§ **THE DATA**

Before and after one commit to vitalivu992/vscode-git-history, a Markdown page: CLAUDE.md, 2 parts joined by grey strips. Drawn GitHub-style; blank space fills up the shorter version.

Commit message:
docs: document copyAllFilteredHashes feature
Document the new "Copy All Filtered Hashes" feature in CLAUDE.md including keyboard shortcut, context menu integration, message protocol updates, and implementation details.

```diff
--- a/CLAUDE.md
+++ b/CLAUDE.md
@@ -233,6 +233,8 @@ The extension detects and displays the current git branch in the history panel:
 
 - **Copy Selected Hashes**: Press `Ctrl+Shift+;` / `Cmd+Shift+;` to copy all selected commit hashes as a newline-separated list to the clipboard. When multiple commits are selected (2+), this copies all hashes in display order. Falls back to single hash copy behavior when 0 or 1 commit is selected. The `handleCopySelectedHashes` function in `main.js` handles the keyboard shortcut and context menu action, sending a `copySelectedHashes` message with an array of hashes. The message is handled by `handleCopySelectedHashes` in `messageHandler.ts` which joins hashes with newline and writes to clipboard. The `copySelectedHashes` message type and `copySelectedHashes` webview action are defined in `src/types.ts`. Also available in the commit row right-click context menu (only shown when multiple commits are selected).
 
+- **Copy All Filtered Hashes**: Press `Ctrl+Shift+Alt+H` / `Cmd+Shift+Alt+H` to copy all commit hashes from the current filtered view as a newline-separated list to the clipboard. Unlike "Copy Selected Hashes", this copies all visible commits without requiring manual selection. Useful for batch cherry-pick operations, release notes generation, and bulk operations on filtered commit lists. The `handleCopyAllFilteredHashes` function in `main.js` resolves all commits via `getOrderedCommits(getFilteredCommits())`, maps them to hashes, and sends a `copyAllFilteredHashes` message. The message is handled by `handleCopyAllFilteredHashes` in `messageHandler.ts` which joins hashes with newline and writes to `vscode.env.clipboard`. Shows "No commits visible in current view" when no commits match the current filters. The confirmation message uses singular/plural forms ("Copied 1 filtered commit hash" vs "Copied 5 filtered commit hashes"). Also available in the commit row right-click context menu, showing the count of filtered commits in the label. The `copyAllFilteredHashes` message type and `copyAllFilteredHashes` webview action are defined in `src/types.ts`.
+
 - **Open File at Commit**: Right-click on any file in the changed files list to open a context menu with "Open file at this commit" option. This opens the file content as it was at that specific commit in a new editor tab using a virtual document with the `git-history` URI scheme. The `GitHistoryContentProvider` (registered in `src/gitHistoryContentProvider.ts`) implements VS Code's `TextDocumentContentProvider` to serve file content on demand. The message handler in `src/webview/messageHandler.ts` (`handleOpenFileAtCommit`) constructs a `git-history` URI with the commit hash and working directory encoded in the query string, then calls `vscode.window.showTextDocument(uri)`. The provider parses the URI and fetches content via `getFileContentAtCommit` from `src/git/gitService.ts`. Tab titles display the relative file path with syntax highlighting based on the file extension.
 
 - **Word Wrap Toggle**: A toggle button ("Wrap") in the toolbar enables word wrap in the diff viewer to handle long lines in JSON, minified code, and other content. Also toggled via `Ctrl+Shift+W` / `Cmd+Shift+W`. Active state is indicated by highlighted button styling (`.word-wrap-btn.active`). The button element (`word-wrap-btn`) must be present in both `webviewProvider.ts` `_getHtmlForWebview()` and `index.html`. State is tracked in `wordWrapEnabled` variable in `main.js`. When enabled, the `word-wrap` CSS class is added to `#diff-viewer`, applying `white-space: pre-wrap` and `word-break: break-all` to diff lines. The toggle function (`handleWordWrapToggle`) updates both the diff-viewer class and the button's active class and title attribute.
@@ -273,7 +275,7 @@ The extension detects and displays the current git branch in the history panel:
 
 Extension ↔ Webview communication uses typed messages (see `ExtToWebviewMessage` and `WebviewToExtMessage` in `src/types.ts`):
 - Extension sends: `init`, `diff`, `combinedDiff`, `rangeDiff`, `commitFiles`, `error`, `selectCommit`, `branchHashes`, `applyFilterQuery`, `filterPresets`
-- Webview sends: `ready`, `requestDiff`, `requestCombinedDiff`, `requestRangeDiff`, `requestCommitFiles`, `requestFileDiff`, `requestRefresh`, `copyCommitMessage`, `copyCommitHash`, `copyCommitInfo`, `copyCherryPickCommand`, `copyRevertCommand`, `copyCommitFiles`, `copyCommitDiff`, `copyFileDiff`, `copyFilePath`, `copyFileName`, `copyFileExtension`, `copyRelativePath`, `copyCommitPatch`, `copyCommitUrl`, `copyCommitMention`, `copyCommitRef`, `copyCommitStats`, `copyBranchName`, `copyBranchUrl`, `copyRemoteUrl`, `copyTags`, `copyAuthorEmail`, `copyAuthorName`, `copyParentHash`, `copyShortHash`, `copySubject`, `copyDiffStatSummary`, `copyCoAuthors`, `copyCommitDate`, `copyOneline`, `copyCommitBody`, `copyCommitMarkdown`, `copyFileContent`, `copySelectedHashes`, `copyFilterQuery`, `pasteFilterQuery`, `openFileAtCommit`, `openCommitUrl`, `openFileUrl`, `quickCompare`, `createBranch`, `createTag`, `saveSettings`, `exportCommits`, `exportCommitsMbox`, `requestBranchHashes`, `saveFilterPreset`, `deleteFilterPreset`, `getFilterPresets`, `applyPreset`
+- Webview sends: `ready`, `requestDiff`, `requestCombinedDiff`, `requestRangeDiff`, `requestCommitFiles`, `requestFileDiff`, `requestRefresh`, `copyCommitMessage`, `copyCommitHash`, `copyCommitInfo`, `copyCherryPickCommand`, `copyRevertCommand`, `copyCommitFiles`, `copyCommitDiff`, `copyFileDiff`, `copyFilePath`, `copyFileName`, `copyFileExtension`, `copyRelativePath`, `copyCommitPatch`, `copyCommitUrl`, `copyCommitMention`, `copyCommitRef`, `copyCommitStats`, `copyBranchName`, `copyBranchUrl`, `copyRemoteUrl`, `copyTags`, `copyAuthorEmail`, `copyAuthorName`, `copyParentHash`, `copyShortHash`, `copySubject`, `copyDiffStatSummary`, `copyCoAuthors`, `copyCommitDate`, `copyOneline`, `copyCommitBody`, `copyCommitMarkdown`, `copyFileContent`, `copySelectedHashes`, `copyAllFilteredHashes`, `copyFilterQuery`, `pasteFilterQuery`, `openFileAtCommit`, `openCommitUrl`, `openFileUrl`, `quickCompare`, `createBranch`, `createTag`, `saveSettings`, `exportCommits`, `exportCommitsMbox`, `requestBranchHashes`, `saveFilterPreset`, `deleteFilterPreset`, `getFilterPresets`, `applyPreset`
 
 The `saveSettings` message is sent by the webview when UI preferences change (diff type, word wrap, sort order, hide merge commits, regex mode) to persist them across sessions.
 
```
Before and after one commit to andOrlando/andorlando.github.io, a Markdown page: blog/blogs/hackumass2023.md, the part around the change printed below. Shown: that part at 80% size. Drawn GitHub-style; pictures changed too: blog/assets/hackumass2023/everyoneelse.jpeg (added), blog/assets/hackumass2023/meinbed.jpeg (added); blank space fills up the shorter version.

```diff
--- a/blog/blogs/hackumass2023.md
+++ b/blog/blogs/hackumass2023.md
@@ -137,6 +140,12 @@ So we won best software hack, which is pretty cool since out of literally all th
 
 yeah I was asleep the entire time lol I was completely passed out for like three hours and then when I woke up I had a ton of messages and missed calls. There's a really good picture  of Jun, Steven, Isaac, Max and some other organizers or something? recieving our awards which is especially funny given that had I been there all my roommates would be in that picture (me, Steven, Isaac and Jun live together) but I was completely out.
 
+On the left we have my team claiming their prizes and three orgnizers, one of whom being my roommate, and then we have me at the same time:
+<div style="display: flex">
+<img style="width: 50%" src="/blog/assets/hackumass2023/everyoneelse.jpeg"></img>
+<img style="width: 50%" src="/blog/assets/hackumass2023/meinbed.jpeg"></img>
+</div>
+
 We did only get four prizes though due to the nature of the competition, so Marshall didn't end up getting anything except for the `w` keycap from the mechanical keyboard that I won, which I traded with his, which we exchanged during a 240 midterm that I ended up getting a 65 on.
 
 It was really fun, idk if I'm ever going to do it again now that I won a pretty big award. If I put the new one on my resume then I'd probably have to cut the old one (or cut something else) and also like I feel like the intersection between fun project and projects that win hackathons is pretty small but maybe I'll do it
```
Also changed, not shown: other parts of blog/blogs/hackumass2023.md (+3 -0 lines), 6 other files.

§ **GOAL OF THE EXERCISE**
Return exactly the lines from the beginning of the data above through the one containing "docs: document copyAllFilteredHashes feature", please. Include both end lines and add nothing else.

§ **FINAL ANSWER**
Before and after one commit to vitalivu992/vscode-git-history, a Markdown page: CLAUDE.md, 2 parts joined by grey strips. Drawn GitHub-style; blank space fills up the shorter version.

Commit message:
docs: document copyAllFilteredHashes feature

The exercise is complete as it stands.